House Republicans left town for their long August recess on Thursday after passing one government funding bill and abruptly bailing on another, as tensions flared within the GOP conference over spending cuts and abortion.
The House passed a spending bill in a 219-211 vote that would fund the Department of Veterans Affairs and military-construction projects (sometimes known as MilCon-VA). GOP leaders had hoped to also approve another bill that would fund the Department of Agriculture and the Food and Drug Administration, sending GOP lawmakers home on a unified note. But they fell short of securing enough support for the legislation, which would impose hefty cuts to nutrition programs, among other measures.
“The votes aren’t there for the bill because a lot of people have a lot of concerns,” Rep. Mike Lawler, R-N.Y., told Semafor, adding he’d been communicating with GOP leaders. He said there were disagreements over proposed spending cuts that go beyond what’s been approved in committees and abortion-related provisions that hardline conservatives are demanding.
The result: Congress is gone for six weeks with less progress than they hoped for on must-pass bills ahead of a potential government shutdown in the fall.
“We have an October 1 problem; we have a January 1 problem,” said Rep. Steve Womack, R-Ark., a Republican on the House Appropriations panel, referring to a pair of key funding deadlines. “How we address those is gonna be a pretty heavy lift for leadership, as evidenced by the fact that we just lost two Republicans on that last vote. We shouldn’t be losing any.”
House Speaker Kevin McCarthy said he met with Senate Majority Leader Chuck Schumer to find common ground on government funding. “I don’t want the government to shut down,” McCarthy said at a press conference.
The House will next convene on Sept. 12 faced with a time-crunch and a legislative pile-up. At that point, House Republicans still need to pass 11 more spending bills with 12 legislative days left until the Sept. 30 funding deadline to avert a shutdown, and two of them are still bogged down in committee: Labor-HHS-Education and Commerce-Justice-Science.
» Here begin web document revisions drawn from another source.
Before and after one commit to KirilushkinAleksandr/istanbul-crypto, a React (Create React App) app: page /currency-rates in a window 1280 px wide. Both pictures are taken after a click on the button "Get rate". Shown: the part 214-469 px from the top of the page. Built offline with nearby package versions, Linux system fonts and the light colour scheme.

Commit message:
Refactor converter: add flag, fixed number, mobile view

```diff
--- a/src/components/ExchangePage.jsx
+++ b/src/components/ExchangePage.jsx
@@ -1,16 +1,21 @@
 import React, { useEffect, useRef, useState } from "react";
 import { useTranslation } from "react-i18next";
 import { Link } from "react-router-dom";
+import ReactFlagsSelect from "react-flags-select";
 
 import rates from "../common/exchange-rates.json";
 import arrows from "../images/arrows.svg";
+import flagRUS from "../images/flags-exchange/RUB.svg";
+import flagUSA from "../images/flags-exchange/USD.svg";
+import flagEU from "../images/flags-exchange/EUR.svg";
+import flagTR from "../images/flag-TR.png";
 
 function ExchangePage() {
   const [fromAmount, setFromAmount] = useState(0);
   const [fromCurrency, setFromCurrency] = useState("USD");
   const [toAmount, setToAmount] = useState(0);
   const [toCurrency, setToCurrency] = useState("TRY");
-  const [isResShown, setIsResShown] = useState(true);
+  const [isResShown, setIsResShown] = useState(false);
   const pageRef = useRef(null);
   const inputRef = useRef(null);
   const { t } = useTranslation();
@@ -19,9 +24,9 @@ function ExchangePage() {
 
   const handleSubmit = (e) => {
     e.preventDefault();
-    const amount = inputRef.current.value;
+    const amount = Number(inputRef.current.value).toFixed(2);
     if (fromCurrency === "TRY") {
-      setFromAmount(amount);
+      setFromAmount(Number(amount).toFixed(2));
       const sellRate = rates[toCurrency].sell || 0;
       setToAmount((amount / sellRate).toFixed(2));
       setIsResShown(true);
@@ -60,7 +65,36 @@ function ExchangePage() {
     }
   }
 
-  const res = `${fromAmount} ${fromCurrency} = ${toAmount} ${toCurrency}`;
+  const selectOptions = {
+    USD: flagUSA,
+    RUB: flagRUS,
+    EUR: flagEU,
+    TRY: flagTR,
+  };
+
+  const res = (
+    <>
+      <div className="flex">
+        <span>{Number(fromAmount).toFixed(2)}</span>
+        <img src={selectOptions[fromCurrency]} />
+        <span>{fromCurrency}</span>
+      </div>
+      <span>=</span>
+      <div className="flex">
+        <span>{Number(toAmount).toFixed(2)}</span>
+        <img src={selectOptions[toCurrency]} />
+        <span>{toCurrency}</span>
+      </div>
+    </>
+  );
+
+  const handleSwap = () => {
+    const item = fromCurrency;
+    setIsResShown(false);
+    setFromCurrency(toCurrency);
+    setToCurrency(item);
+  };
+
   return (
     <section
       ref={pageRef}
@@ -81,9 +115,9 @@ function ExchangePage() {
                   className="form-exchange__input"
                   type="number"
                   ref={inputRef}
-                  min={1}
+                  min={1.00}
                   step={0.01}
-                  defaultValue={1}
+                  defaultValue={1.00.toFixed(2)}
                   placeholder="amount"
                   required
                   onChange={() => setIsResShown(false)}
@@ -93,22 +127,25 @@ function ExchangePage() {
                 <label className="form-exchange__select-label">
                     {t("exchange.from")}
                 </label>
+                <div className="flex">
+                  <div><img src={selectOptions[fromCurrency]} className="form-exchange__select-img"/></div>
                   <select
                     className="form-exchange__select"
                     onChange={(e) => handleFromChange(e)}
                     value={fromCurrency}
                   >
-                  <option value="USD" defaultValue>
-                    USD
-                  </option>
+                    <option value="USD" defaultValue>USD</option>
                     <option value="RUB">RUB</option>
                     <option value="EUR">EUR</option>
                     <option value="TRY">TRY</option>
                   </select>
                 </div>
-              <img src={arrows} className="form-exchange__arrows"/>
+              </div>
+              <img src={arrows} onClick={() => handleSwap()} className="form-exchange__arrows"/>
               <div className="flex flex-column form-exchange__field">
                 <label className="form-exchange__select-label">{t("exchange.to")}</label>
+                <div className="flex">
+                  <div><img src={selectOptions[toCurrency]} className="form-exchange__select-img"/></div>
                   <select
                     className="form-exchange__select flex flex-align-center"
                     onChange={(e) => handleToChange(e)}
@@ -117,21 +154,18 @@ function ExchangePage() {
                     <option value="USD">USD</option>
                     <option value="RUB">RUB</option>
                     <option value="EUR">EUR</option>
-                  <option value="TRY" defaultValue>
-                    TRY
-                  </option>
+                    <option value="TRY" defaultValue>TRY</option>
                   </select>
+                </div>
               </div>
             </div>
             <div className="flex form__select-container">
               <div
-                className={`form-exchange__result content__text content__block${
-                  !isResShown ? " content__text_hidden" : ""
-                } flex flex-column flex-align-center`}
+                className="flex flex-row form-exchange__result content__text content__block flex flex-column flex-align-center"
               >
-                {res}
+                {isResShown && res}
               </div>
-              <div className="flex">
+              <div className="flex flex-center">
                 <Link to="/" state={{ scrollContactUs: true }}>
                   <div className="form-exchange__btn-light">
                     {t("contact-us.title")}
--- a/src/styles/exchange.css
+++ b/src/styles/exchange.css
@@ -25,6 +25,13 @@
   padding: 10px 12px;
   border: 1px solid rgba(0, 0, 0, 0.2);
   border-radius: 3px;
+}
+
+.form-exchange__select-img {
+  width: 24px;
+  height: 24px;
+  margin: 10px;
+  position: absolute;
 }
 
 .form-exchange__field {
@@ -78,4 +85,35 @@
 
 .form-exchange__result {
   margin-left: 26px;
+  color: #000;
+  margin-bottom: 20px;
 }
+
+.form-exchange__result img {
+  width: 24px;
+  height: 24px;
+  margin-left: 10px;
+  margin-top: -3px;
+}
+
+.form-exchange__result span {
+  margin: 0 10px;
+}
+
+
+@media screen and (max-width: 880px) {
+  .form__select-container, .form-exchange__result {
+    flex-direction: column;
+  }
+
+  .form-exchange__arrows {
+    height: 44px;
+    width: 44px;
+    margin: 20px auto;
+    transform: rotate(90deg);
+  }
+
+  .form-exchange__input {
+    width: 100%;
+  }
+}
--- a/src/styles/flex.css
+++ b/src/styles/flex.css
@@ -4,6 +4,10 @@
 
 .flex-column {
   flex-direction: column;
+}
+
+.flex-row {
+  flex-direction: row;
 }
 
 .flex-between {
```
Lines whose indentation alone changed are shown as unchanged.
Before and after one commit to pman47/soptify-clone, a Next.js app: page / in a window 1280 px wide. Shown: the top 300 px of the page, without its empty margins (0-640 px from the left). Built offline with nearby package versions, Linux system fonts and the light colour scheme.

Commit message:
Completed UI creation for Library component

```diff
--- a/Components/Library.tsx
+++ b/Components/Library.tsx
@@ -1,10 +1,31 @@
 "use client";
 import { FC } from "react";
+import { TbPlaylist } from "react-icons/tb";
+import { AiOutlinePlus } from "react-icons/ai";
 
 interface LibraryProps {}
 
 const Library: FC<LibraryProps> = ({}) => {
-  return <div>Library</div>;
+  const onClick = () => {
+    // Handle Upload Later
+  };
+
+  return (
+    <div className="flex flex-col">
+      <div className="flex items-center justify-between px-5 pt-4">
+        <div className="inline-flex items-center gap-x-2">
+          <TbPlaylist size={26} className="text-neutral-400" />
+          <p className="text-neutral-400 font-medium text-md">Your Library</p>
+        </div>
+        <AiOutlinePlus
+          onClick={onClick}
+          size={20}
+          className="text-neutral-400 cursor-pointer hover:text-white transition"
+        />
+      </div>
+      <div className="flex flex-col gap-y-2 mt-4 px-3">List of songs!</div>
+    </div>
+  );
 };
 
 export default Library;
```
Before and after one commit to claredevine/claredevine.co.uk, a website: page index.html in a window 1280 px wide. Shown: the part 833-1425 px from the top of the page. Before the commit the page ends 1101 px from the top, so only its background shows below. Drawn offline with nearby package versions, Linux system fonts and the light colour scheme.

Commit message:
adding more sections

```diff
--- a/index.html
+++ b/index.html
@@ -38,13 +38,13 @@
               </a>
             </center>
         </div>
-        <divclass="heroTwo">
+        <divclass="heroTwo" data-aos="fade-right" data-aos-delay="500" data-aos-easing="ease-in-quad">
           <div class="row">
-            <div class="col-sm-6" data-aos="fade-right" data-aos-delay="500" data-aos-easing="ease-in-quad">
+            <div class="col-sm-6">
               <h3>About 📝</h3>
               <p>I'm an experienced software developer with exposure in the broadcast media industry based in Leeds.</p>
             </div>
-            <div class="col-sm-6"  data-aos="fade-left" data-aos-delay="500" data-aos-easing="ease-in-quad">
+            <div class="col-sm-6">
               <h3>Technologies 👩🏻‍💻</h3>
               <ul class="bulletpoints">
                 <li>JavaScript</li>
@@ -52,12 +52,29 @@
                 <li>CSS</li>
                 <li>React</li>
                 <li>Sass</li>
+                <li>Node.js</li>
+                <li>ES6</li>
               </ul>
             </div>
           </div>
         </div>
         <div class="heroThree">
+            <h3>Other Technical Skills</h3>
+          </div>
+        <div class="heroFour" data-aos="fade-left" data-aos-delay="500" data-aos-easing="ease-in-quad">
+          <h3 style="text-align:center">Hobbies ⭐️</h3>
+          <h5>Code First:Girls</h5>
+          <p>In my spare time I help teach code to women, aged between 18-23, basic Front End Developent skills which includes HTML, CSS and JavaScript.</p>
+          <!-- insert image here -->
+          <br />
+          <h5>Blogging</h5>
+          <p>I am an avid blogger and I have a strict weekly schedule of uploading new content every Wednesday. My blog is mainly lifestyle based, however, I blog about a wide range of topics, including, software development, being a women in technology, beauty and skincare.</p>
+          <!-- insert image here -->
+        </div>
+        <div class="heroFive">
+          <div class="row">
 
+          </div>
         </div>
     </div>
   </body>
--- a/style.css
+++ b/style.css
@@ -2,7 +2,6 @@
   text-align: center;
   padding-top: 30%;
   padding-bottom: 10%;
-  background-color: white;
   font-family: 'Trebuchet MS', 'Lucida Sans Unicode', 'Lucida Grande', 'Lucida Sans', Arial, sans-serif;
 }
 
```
In the Agriculture-FDA spending bill, conservatives are seeking to include language reversing the FDA’s new rule expanding access to mifepristone, the abortion pill, through the mail and retail locations. Biden-district Republicans in particular are balking at the provision, Politico reported.
Some are starting to suggest that a stopgap funding measure will be needed to keep the government open beyond Sept. 30 while Republicans inch towards a broader funding agreement. “I sincerely hope we get something resolved by Sept. 30,” Rep. Chuck Fleischmann, R-Tenn., another Republican on the Appropriations panel, said. “That’s probably going to look like a shorter-term CR.”
The View From The Senate
Senate appropriators on Thursday reached a milestone and passed all 12 appropriations bills out of committee for the first time since 2018. There’s been little of the partisan rancor that’s characterized similar proceedings in the House, and senators seem eager to bring them to the floor.
“My hope is that Leader Schumer will bring a mini-bus of two or three of our bills to the Senate floor immediately upon our return,” Sen. Susan Collins, R-Maine, the ranking Republican on the Senate Appropriations panel, told reporters.